A loaded term meant to distinguish electronic music of the '90s and later that's equally comfortable on the dancefloor as in the living room, IDM (Intelligent Dance Music) eventually acquired a good deal of negative publicity, not least among the legion of dance producers and fans whose exclusion from the community prompted the question of whether they produced stupid dance music. Born in the late '80s, the sound grew out of a fusion between the hard-edged dance music heard on the main floor at raves and larger club events, and the more downtempo music of the nearby chill-out rooms. DJs like Mixmaster Morris and Dr. Alex Paterson blended Chicago house, softer synth-pop/new wave, and ambient/environmental music, prompting a wave of producers inspired by a variety of sources. (Many DJs and producers were also reacting against the increasingly chart-leaning slant of British dance music during those years, exemplified by novelty hits like "Pump Up the Jam" by Technotronic and "Sesame's Treat" by Smart E's.) Sheffield's Warp Records proved home to the best in the sound -- in fact, the seminal Warp compilation Artificial Intelligence alone introduced listeners worldwide to a half-dozen of the style's most crucial artists: Aphex Twin, the Orb, Plastikman, Autechre, Black Dog Productions, and B12. Other labels -- Rising High, GPR, R&S, Rephlex, Fat Cat, Astralwerks -- released quality IDM as well, though by the mid-'90s much of the electronica produced for headphone consumption had diverged either toward the path of more experimentation or more beat orientation. With no centered, commercial scene to speak of, North America became a far more hospitable clime to IDM, and by the end of the '90s, dozens of solid labels had opened for business, including Drop Beat, Isophlux, Suction, Schematic, and Cytrax.

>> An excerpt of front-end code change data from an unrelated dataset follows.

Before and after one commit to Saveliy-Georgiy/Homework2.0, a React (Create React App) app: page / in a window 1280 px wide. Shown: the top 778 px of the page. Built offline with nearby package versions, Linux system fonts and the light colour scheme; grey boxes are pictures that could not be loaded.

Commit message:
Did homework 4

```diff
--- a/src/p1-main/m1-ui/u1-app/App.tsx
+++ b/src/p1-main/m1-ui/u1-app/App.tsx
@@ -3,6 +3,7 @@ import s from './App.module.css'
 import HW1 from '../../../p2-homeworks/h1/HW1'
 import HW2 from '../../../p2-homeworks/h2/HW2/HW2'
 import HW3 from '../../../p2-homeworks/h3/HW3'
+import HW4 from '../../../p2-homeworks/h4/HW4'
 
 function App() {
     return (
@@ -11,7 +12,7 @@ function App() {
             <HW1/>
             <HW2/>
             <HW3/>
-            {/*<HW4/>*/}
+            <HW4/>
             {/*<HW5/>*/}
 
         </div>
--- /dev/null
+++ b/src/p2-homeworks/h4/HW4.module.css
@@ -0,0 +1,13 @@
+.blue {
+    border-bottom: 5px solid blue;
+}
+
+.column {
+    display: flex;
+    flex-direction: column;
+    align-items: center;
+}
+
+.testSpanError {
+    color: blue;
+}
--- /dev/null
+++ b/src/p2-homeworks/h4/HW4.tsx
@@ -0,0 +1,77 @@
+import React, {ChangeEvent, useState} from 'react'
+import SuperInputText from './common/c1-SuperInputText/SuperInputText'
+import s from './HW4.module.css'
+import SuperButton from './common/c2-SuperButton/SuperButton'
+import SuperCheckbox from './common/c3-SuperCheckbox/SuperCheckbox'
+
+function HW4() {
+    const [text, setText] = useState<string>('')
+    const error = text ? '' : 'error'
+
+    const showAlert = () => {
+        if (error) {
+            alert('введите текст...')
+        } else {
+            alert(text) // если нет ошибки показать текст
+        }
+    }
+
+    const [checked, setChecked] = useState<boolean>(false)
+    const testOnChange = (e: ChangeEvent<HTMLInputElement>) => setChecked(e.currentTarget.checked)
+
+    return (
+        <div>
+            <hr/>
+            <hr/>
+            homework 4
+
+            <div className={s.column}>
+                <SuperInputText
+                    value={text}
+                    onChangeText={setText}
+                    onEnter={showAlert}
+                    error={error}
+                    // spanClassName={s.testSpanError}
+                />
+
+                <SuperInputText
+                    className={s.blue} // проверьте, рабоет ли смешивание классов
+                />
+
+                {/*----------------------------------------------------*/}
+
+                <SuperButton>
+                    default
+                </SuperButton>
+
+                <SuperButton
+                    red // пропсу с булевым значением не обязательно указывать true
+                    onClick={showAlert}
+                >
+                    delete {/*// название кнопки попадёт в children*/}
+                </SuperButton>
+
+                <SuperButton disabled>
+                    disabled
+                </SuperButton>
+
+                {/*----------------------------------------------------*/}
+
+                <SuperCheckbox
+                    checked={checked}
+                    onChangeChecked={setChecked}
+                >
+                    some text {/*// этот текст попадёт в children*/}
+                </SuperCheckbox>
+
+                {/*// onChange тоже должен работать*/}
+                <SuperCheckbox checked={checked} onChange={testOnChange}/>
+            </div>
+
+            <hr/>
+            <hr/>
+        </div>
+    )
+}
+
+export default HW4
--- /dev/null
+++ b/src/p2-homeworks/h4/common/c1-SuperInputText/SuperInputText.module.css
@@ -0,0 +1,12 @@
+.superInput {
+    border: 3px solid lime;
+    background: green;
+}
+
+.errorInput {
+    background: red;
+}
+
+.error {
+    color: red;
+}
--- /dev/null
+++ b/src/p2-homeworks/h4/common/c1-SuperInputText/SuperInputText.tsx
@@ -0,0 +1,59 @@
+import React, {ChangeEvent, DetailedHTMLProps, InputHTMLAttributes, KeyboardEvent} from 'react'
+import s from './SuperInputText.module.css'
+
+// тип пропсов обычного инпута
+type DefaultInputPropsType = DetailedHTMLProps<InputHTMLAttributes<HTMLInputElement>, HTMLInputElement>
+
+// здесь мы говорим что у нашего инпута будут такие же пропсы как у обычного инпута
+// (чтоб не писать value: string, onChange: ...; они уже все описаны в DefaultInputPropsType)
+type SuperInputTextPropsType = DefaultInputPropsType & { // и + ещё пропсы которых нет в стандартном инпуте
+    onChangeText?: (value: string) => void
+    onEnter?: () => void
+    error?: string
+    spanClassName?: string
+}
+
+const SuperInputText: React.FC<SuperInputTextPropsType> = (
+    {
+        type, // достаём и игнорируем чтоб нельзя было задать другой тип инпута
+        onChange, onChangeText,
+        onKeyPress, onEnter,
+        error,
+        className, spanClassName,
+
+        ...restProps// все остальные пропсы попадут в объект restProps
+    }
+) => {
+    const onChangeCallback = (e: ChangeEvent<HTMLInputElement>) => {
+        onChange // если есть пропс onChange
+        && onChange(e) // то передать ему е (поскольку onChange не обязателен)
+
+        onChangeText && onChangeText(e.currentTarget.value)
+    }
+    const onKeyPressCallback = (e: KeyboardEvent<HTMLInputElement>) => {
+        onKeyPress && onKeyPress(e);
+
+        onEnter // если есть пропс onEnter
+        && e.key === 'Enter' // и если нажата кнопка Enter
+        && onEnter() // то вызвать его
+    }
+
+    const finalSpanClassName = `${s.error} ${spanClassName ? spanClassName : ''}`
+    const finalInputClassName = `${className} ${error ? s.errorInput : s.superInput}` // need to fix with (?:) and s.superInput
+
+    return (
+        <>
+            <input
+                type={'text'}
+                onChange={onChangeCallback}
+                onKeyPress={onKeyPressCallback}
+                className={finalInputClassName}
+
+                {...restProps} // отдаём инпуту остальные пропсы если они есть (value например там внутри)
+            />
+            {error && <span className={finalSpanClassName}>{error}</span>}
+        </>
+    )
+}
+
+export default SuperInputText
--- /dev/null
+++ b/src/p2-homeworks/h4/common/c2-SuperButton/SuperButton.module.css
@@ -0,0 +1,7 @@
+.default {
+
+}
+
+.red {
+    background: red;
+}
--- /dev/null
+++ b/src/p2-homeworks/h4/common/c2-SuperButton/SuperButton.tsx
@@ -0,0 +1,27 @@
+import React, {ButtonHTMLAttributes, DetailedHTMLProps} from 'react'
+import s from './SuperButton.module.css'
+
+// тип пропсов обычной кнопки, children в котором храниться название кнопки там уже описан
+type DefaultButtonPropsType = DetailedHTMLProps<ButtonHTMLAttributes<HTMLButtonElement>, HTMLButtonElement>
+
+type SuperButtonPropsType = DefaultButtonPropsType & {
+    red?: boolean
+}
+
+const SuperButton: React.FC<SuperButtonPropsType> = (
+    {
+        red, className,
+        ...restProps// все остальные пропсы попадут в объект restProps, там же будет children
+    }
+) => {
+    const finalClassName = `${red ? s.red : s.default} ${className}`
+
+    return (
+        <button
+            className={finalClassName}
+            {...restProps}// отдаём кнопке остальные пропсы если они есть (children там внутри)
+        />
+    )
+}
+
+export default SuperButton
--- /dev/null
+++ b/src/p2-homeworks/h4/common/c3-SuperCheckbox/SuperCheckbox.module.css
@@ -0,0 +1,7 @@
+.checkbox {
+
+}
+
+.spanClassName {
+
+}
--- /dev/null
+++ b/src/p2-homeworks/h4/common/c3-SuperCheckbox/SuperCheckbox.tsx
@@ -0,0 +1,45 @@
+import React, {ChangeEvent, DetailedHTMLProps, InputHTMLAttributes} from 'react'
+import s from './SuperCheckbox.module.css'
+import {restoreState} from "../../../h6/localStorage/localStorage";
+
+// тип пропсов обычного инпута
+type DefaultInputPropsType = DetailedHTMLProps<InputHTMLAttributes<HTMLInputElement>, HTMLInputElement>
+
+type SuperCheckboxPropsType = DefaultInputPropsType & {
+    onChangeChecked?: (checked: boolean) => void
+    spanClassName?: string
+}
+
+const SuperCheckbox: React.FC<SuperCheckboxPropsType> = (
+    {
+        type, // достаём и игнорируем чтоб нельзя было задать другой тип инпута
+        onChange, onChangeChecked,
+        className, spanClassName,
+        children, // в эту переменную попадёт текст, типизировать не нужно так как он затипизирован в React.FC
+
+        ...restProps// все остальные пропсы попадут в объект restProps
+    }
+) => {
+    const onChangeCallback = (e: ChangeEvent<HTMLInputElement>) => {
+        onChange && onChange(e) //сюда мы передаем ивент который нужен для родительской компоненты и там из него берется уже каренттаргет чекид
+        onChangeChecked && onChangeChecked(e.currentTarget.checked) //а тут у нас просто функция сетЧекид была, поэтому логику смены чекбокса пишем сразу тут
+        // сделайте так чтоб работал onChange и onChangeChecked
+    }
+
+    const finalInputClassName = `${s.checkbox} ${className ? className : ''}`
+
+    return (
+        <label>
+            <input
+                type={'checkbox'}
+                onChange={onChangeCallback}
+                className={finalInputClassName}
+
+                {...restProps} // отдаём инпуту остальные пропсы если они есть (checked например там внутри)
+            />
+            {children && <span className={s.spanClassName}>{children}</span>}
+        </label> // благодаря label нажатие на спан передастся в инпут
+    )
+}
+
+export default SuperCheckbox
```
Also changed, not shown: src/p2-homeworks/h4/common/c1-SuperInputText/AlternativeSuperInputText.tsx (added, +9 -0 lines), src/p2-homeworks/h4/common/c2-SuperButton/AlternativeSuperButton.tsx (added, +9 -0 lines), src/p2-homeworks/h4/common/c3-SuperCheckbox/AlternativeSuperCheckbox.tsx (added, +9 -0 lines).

Despite frequent attempts to rename the style (Warp's "electronic listening music" and Aphex Twin's "braindance" were two choices), IDM continued to be the de facto way for fans to describe their occasionally undescribable favorites.
Other Styles in Experimental Electronic